The release of Climate Change Reconsidered II: Biological Impacts by the Nongovernmental International Panel on Climate Change (NIPCC) has sparked a predictable backlash from the mainstream media and the scientific community. Yet it is a document that cannot be quashed with the usual dose of scorn; it’s far too well-researched for that!
Ezekiel Emanuel, Rahm’s brother and one of the key ObamaCare advisors, has been on quite a roll lately. Consider some of the headlines just from the past few weeks or so. In every instance his message is that he knows better than you do what is good for you. He knows a better way to do insurance than you do, he knows that you don’t really need a choice of doctor or hospital, he knows that you don’t really need a doctor at all for most services, and he knows that “things are actually going well” for ObamaCare despite the fact that you and most Americans don’t like it.
Charter schools offer many cities a palatable mechanism for offering greater choice to families in the field of education. They do take some public funding, and they often rely on state infrastructure to operate, but these qualities ought to be weighed against the alternative, which is incompetent and corrupt state monopoly of education, especially in cities with greater levels of low-income households.
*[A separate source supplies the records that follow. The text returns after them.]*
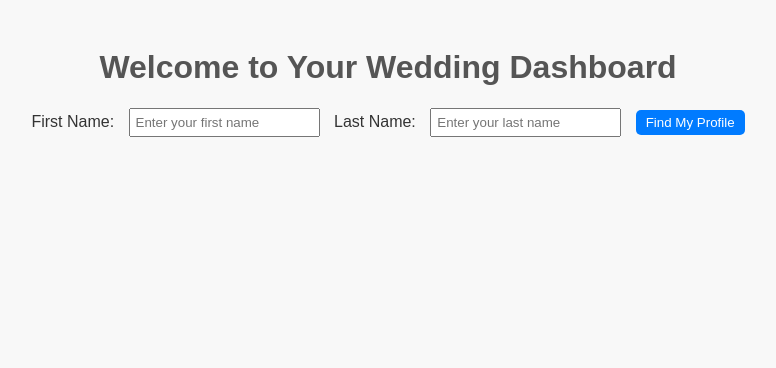
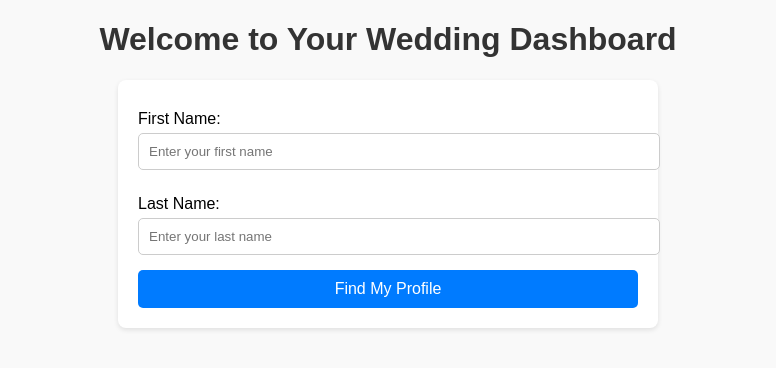
Before and after one commit to eric323c/mandi, a website: page public/users.html in a window 1280 px wide. Shown: the whole page, without its empty margins (252-1028 px from the left). Drawn offline with Linux system fonts and the light colour scheme.

Commit message:
Update users.css

```diff
--- a/public/users.css
+++ b/public/users.css
@@ -1,35 +1,45 @@
 body {
   font-family: Arial, sans-serif;
-  background-color: #f8f8f8;
-  color: #333;
-  padding: 20px;
+  margin: 20px;
+  background-color: #f9f9f9;
 }
 
 h1 {
   text-align: center;
-  color: #555;
+  color: #333;
 }
 
 form {
-  margin-bottom: 20px;
-  text-align: center;
+  max-width: 500px;
+  margin: 0 auto;
+  padding: 20px;
+  background: #fff;
+  border-radius: 8px;
+  box-shadow: 0 2px 5px rgba(0, 0, 0, 0.1);
 }
 
 label {
-  margin-right: 10px;
+  display: block;
+  margin-top: 10px;
 }
 
 input {
-  margin-right: 10px;
-  padding: 5px;
+  width: 100%;
+  padding: 10px;
+  margin-top: 5px;
+  margin-bottom: 15px;
+  border: 1px solid #ccc;
+  border-radius: 5px;
 }
 
 button {
-  padding: 5px 10px;
+  width: 100%;
+  padding: 10px;
   background-color: #007BFF;
   color: #fff;
   border: none;
   border-radius: 5px;
+  font-size: 16px;
   cursor: pointer;
 }
 
@@ -37,6 +47,27 @@ button:hover {
   background-color: #0056b3;
 }
 
-#profile-container {
+#profileContainer {
+  max-width: 600px;
+  margin: 30px auto;
+  padding: 20px;
+  background: #fff;
+  border-radius: 8px;
+  box-shadow: 0 2px 5px rgba(0, 0, 0, 0.1);
+}
+
+h3 {
   margin-top: 20px;
 }
+
+ul {
+  list-style-type: none;
+  padding: 0;
+}
+
+ul li {
+  background: #f1f1f1;
+  margin: 5px 0;
+  padding: 10px;
+  border-radius: 5px;
+}
```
The choice alone has helped revitalize competition in one of the most sclerotic and venal arms of the government apparatus. With the proven enhanced performance, wide popularity, and general social improvements charter schools provide it would seem like a no-brainer for city government to support.
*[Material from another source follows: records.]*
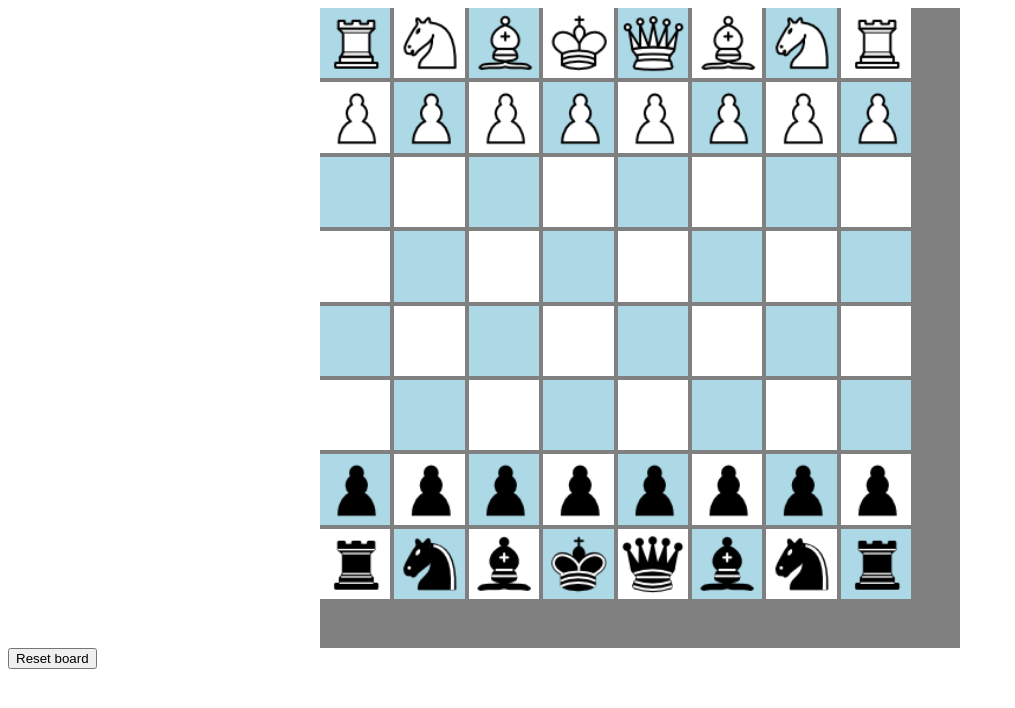
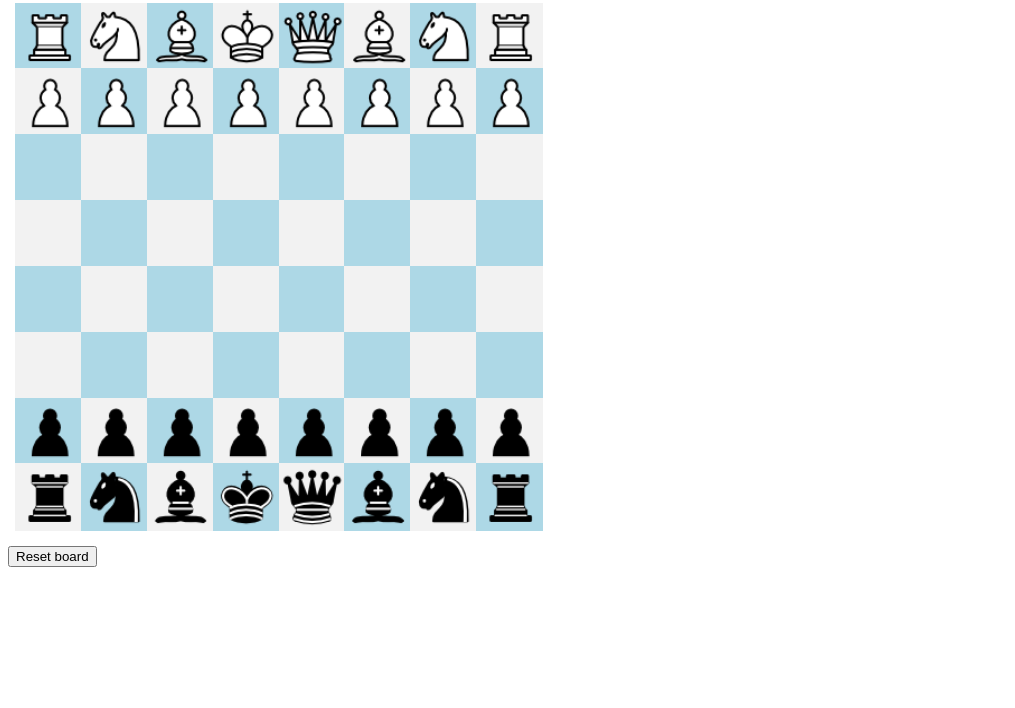
Before and after one commit to jls47/chess, a plain HTML site: page index.html in a window 1280 px wide. Shown: the whole page, without its empty margins (0-1015 px from the left). Drawn offline with nearby package versions, Linux system fonts and the light colour scheme.

Commit message:
board appearance improvement

```diff
--- a/css/main.css
+++ b/css/main.css
@@ -1,19 +1,19 @@
 
 
 .board{
-    background: grey;
-    width: 50vw;
-    height: 50vw;
-	margin-left: auto;
-	margin-right: auto;
+    width: 42vw;
+    height: 42vw;
+	margin-left: 1%;
+	#margin-right: auto;
 }
 
 .board div{
-    width: 11%;
-    height: 11%;
+    width: 12.5%;
+    height: 12.5%;
     display: inline-block;
-	margin-left: auto;
-	margin-right: auto;
+
+	margin-left: -1%;
+	margin-top: -1%;
 }
 
 div[possible="true"]{
--- a/js/main.js
+++ b/js/main.js
@@ -56,7 +56,7 @@ document.addEventListener("DOMContentLoaded", function(event) {
     let spaces = document.querySelectorAll("[space = 'true']");
 
     //Styling the board.  Choosing white and light blue for the time being.
-    var c1 = 'white';
+    var c1 = 'rgb(242,242,242)';
     var c2 = 'lightblue';
     var tmp = '';
     var board = document.getElementsByClassName("board");
--- a/main.js
+++ b/main.js
@@ -56,10 +56,10 @@ document.addEventListener("DOMContentLoaded", function(event) {
     let spaces = document.querySelectorAll("[space = 'true']");
 
     //Styling the board.  Choosing white and light blue for the time being.
-    var c1 = 'white';
+    var c1 = 'blue';
     var c2 = 'lightblue';
     var tmp = '';
-    var board = document.getElementsByClassName("board");
+    var board = document.getElementsByClassName("spaces");
     //For each of the children on the board, iterate through white and the other color.  When the end of the board is reached, switch.
     function color() {
         for(var i = 0; i < board[0].children.length; i++) {
```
Yet in New York City, the new mayor, Bill de Blasio, has been waging all-out war against the burgeoning charter school movement in his city.
Just before this latest scandals avalanche, President Barack Obama urged a class of imminent college escapees – I mean graduates – to: “Reject these voices” who “incessantly warn of government[...]
Suffice it to say that – four decades after Watergate – nothing much has changed when it comes to the abuse of Executive Branch power, and the famous dictum of Lord Acton remains true: power tends to corrupt and absolute power corrupts absolutely.
With nearly a year’s worth of exclusive reporting on Obama’s green-energy crony-corruption scandal, you might think we’ve covered them all—but the hits just keep on coming. This week Fisker is[...]
Heartland‘s Steve Stanek speaks with Randall Holcombe, DeVoe Moore Professor of Economics at Florida State University and Senior Fellow at the James Madison Institute. Economics professor and author Randall Holcombe explains[...]
The state of Illinois is in trouble. We’re the California of the Midwest — and it’s not because we have lovely beaches. We’re moving faster every day to becoming the same[...]
Former Illinois governor Rod Blagojevich was found guilty today on 17 of 20 counts in his corruption trial in federal court. Maureen Martin, senior fellow for legal affairs at Heartland,[...]
Major news outlets are reporting that some New York City workers have admitted intentionally crippling the city by doing a lousyjob — and sometimes doing nothing — to plow away[...]